I think 1 and 3 are very unlikely. 2 is possible and it would be interesting to check if people observing this have a common hardware or software stack.
4 is probably true, help in profiling is more than welcome
I don't know howto profile Vala application so here is output of strace for two cases for version from git tag 3.10.1 (same as binary pkg on my system).
1) run clockwatch for ~5 minutes on current desktop
2) run clockwatch for ~5 minutes on other desktop
syscall % time seconds usecs/call calls errors
total 100.0 0.196785 480077 213025
100.0 0.049933 45264 15910
poll 91.47 0.180007 1 147777 0
86.72 0.043303 3 12392 0
recvfrom 4.92 0.009677 0 272519 211898
3.88 0.001937 0 19277 14799
writev 2.03 0.003991 0 49674 0
1.43 0.000715 0 3274 0
Created attachment 269315 [details]
Two full strace logs (line by line)
CPU load goes down if you switch to different tab (from Stopwatch/Timer to another).
Created attachment 269733 [details]
Output from 'perf' tool shows that main cost comes from libgtk3 (41%) and libcairo (14%). I don't know howto get their symbol name.
Comment on attachment 269733 [details]
perf.hist.1 and perf.hist.2 shows zoom on first two items in perf.hist.0
Created attachment 269735 [details]
I have 20..30% CPU load in Gnome Shell and 10..15% in Mate/Marco (Gnome 2/Metacity fork). (x86_64, Fedora 20)
So in Gnome Shell running Timer takes twice as much CPU than in other WM/DE.

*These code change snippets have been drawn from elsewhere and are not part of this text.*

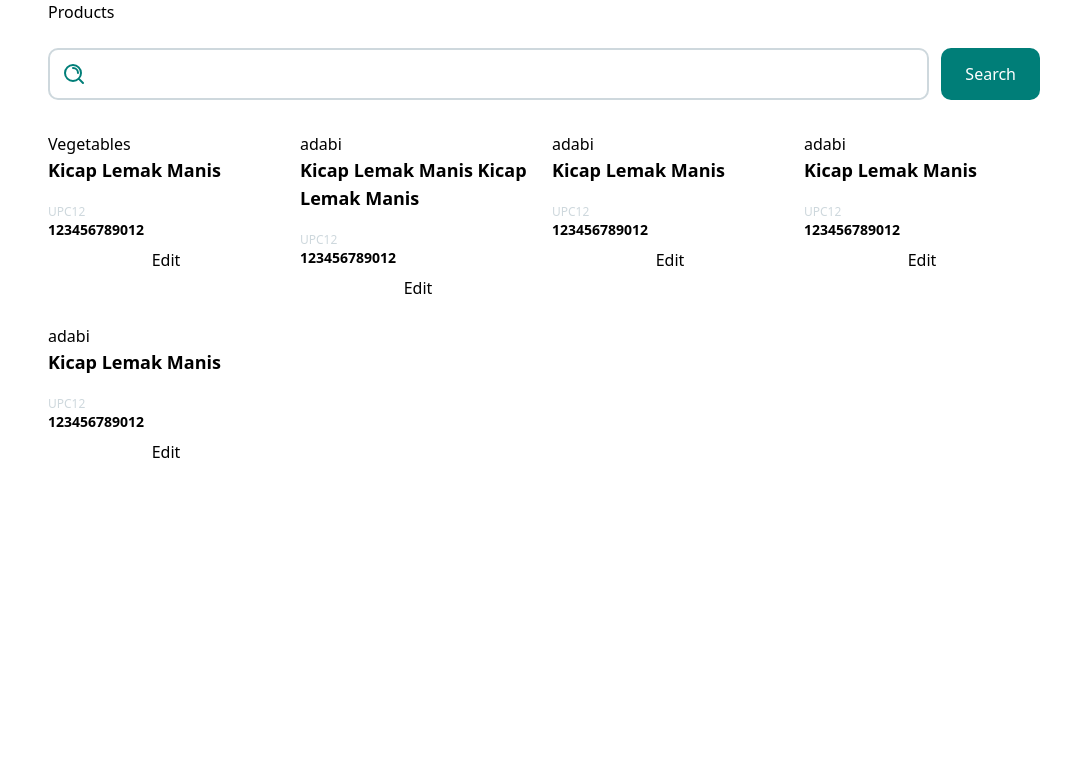
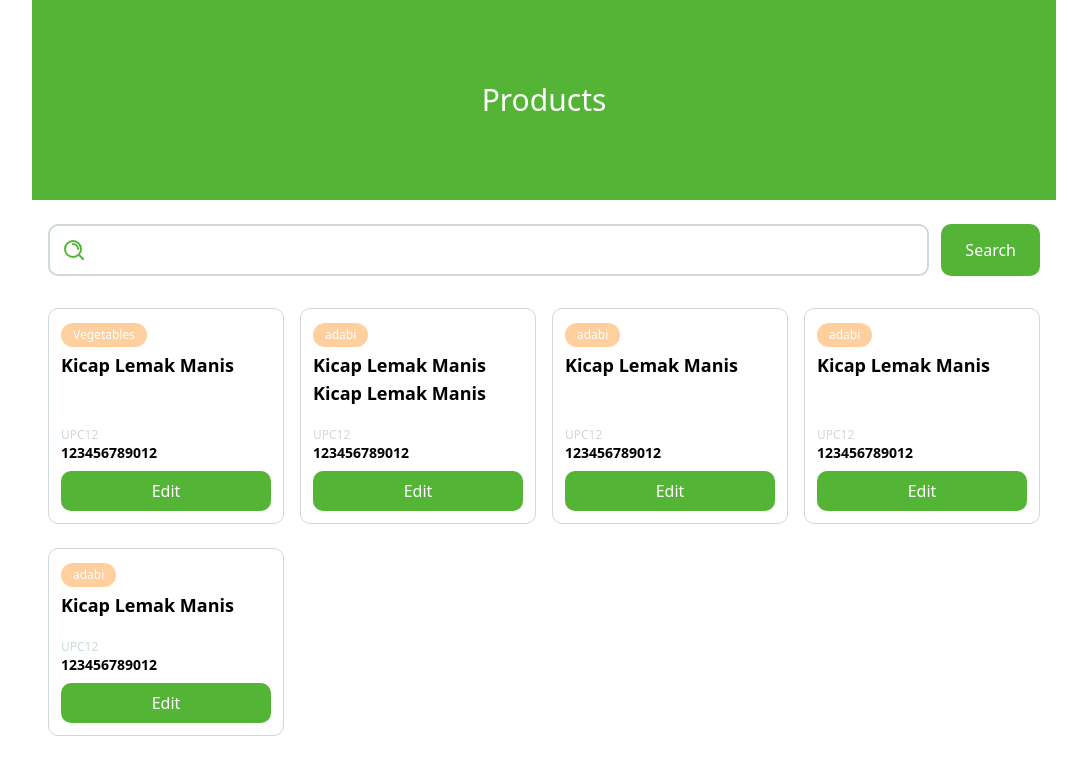
Before and after one commit to sufifisas/mi-ecommerce, a React (Vite) app in the folder client/: page / in a window 1280 px wide. Shown: the top 774 px of the page, without its empty margins (96-1183 px from the left). Built offline with nearby package versions, Linux system fonts and the light colour scheme.

Commit message:
refactor: added stylings and props

```diff
--- a/client/src/components/Search.jsx
+++ b/client/src/components/Search.jsx
@@ -4,10 +4,10 @@
   return (
     <div className="Search">
         <form className="container">
-            <SearchIcon className="icon" size={24} fill="#007E78" />
+            <SearchIcon className="icon" size={24} fill="#54B435" />
             <input className="field" type="search"/>
         </form>
-        <button className="btn hidden sm:block">Search</button>
+        <button className="btn hidden sm:block px-6 py-3.5">Search</button>
     </div>
   )
 }
--- a/client/src/index.css
+++ b/client/src/index.css
@@ -1,11 +1,16 @@
-@tailwind base;
-@tailwind components;
-@tailwind utilities;
 
 :root {
-    --theme-color: #007E78;
+    --theme-color: #54B435;
+    --secondary-color: #FFCF9D;
     --grey-base: #CED8DD;
     --white-base: #FFFFFF;
+}
+
+.btn {
+    background: var(--theme-color);
+    border-radius: 10px;
+    color: var(--white-base);
+    @apply px-4 py-2;
 }
 
 .Search {
@@ -33,9 +38,33 @@
 .Search:has(*:focus-visible) .container {
     border-color: var(--theme-color);
 }
-.Search .btn {
-    background: var(--theme-color);
+
+
+.Banner {
+    min-height: 200px;
+    background-color: var(--theme-color);
+    color: var(--white-base);
+    display: flex;
+    justify-content: center;
+    align-items: center;
+    @apply py-6 px-4 -mx-4 text-3xl;
+}
+
+.ProductCard {
     border-radius: 10px;
+    border: 1px solid var(--grey-base);
+    display: flex;
+    flex-direction: column;
+    @apply p-3;
+}
+.ProductCard .tag {
+    background-color: var(--secondary-color);
+    border-radius: 20px;
     color: var(--white-base);
-    @apply px-6 py-3.5;
+    display: inline-block;
+    @apply p-1 px-3 mb-1 text-xs;
 }
+
+@tailwind base;
+@tailwind components;
+@tailwind utilities;
--- a/client/src/pages/product/single.jsx
+++ b/client/src/pages/product/single.jsx
@@ -7,7 +7,7 @@
     const location = useLocation();
 
     return (
-        <MainLayout>
+        <MainLayout title="Single Product">
             { location?.key === 'default' ?
                 <Link to="/">Home</Link> : <button onClick={() => navigate(-1)}>Back</button>
             }
```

Do you know if the frame sync clock should be used on Fedora 20 with GNOME 3.12 installed form COPR? Is there a way to make sure it is being used?
GTK+ ships with a video-timer testcase in tests/. It also draws a continuous animation driven by the frame clock. It would be instructive to compare the wakeups and resource use between it and gnome-clocks.
Commenting out the label text change in the stop watch brings the resource consumption down quite a bit.
Running with GTK_DEBUG=updates tells the story: without the label changes, there's no red flicker, but with the label change, you see a constant flicker at the right edge of the window, indicating that setting the label triggers a full size allocation of all widgetry, for every frame.
Until gtk grows a way to avoid a full relayout in this case, a way to avoid the cost would be to stop using a label here, and instead draw a pango layout manually.
This is still an issue on Gnome 3.16.
Please bear in mind that people may get a bad idea to run it in an foreground window on a battery-powered laptop and, not suspecting anything, have their battery drained (when you are e.g. on a train, you don't notice that fans started spinning at high RPM).
I suggest that you drop the fancy graphical stuff until it can be fixed in a proper way.
Created attachment 308452 [details] [review]
stopwatch: Add 60FPS lock to draw_progress
Gnome Clock has high CPU usage. This commit introduces a 60 frames per
second lock to the rendering of stopwatch, to decrease the CPU usage.
*** Bug 738469 has been marked as a duplicate of this bug. ***
I am able to reproduce the same high CPU usage (20% in my case) whenever stopwatch or timer is used with gnome-clocks-3.18.
Based on my tests the tick callbacks get delivered 60 times per second (so the patch by Lukas does not do much), and the only way I could get the CPU usage to be reasonable was to update the progress only once a second for the CountdownFrame widget. Of course, this made the progress indicator jumpy, but I got to around 2% CPU usage.
Disabling the label update did not help in my case.
Anything new? We have Gnome 3.28 now and this app is still unusable on laptops.
GNOME is going to shut down bugzilla.gnome.org in favor of gitlab.gnome.org.
As part of that, we are mass-closing older open tickets in bugzilla.gnome.org
which have not seen updates for a longer time (resources are unfortunately
quite limited so not every ticket can get handled).
If you can still reproduce the situation described in this ticket in a recent
and supported software version, then please follow
and create a new enhancement request ticket at
Thank you for your understanding and your help.